Posted on 2008

by Pauline Wu, Karl Lorenz, Joshua Chodosh

OBJECTIVES: To describe end-of-life advance care planning among the oldest-old (those = 85 years) and to identify patient characteristics and healthcare utilization patterns associated with likelihood of care planning documentation. DESIGN: Medical charts were abstracted for evidence of advance care planning documentation (including surrogate for health care decisions) and linked to patient demographic, clinical, and health utilization characteristics. SETTING: Veterans Affairs Greater Los Angeles Healthcare System (VA GLAHS). PARTICIPANTS: All Veterans (n = 175) aged = 85 who died between September 1999 and October 2000 and used services at the VA GLAHS in the last year of life. Measurements: The association of patient demographic, clinical, and health care utilization characteristics with documentation of advance care planning and surrogates was modeled using multivariate logistic regression. RESULTS: Among veterans (mean age at death, 89.4 plus or minus 3.8 years), 50 of 149 (34%) electronic available records had documented care preferences whereas 68 (46%) had documentation of surrogates. Considering demographic, clinical, and service use characteristics, only age (adjusted odds ratio [AOR]: 1.1 per year; 95% confidence interval [CI]: 1.0-1.2) and outpatient visits (AOR: 1.6 per quartile of general and geriatric medicine visit frequency; 95% CI: 1.1-2.3) were associated with advance directive completion. A multivariable regression model using the same predictors to predict documentation of surrogates found similar associations with total outpatient visits (AOR: 1.5; 95% CI: 1.0-2.0) and general and geriatric medicine utilization. (AOR: 1.4; 95% CI: 1.0-2.0). CONCLUSION: Even in a health care system known for high-quality chronic illness care, documentation of advance care planning and selected proxies for health care decisions at the end of life was infrequent. Outpatient primary care and geriatric providers' visits were more frequent among those who had documented advance care planning, suggesting that involvement of these practitioners may improve end-of-life care.

This report is part of the RAND external publication series. Many RAND studies are published in peer-reviewed scholarly journals, as chapters in commercial books, or as documents published by other organizations.

RAND is a nonprofit institution that helps improve policy and decisionmaking through research and analysis.

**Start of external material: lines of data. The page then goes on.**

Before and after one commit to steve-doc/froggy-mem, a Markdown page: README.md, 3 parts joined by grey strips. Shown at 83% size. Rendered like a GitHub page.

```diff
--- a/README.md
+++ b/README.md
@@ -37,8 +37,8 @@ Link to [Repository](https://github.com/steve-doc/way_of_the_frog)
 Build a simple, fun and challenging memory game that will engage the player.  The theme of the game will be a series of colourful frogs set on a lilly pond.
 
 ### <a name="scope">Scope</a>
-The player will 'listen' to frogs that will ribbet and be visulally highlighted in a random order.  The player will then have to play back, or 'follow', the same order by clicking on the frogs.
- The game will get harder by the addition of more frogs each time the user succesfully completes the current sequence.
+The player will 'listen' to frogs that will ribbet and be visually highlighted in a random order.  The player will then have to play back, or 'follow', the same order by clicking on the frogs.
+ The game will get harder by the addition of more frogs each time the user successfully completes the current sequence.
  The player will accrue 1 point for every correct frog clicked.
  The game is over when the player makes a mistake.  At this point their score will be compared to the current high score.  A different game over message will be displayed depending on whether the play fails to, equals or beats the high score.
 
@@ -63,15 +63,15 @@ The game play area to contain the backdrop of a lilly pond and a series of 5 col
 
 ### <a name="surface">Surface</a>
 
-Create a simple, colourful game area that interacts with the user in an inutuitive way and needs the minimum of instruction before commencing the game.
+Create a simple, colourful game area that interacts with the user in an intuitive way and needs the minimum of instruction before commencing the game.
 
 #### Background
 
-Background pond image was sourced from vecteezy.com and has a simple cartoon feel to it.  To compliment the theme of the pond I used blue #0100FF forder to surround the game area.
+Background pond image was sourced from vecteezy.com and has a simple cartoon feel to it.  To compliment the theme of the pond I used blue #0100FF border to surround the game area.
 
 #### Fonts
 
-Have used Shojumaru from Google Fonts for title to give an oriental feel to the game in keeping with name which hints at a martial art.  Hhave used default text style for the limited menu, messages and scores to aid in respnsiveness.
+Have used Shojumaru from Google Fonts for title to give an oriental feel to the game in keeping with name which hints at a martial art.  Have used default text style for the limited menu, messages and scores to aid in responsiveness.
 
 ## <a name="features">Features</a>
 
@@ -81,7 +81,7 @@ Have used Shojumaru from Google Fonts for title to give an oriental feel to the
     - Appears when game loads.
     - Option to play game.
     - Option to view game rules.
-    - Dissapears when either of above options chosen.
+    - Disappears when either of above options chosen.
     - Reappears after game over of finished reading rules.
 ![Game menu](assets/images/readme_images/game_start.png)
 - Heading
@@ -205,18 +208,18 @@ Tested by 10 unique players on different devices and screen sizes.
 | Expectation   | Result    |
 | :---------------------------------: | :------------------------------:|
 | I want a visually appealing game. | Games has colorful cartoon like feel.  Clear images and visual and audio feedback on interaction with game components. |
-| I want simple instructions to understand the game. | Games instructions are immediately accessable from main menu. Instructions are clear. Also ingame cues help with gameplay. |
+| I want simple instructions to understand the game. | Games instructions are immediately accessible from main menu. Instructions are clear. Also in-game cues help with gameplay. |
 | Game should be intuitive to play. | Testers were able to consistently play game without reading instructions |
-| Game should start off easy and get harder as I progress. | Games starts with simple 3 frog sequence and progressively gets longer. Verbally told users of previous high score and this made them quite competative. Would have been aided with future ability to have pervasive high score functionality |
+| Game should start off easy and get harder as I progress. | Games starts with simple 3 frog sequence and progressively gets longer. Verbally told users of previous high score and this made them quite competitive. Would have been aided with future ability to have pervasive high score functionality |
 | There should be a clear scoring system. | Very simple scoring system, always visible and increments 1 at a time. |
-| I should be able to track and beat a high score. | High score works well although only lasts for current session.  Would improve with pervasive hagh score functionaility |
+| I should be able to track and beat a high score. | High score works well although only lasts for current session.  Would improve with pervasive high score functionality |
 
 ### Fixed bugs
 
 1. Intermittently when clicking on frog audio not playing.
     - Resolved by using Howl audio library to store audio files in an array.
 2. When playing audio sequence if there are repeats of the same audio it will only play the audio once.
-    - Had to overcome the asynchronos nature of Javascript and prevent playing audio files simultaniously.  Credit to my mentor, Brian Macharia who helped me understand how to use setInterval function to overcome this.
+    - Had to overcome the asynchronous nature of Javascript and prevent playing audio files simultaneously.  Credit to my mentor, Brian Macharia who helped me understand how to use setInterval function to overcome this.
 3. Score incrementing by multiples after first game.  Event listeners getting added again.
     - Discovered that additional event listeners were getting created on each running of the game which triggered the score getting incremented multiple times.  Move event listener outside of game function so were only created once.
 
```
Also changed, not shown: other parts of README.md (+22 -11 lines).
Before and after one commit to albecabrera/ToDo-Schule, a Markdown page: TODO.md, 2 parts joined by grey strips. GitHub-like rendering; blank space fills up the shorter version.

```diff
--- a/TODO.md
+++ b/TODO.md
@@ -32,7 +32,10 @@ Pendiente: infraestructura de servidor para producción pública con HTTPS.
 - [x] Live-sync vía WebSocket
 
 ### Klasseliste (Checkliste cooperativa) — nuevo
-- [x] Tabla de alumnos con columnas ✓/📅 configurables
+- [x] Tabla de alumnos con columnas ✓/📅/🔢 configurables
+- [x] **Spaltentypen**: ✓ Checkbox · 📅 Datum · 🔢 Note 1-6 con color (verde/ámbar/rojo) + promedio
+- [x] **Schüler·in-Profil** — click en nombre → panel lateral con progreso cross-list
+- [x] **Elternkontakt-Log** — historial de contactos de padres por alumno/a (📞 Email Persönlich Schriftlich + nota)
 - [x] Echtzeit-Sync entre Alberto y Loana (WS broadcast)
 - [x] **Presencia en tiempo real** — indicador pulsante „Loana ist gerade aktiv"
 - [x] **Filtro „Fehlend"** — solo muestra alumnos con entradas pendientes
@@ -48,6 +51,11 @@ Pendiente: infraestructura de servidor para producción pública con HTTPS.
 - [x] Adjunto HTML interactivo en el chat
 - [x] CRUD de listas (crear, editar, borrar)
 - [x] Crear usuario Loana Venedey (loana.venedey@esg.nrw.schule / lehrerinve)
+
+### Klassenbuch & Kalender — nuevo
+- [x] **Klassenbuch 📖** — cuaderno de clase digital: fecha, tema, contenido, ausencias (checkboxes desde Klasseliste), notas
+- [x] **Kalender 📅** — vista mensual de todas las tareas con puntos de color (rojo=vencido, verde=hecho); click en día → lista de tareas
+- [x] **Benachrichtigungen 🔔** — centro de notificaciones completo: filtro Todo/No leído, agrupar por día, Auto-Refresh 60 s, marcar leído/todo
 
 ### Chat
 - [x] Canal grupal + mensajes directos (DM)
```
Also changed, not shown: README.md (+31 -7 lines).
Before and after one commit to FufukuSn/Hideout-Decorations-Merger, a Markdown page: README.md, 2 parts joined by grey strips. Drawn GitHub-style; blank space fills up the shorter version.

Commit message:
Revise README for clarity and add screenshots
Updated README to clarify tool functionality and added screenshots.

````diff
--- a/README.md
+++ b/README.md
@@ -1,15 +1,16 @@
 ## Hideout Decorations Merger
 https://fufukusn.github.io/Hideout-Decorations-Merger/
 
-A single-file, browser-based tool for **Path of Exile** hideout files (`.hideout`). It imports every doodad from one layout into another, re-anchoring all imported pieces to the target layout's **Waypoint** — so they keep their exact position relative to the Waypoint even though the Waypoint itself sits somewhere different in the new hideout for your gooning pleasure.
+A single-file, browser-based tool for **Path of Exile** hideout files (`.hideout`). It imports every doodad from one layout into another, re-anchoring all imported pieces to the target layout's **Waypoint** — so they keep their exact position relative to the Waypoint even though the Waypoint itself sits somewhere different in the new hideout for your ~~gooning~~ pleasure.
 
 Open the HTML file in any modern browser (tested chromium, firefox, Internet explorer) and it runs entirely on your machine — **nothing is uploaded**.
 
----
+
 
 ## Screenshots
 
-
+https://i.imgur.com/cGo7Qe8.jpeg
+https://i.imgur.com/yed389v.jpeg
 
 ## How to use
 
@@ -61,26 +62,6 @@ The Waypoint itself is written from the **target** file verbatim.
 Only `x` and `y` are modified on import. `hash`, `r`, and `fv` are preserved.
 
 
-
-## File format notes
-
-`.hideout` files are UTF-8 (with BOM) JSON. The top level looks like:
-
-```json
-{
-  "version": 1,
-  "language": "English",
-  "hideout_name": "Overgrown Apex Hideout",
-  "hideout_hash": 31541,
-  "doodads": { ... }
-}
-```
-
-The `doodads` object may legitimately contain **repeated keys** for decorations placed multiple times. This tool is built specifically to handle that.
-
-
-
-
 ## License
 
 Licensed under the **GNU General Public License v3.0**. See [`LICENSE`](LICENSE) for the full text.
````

RAND's publications do not necessarily reflect the opinions of its research clients and sponsors.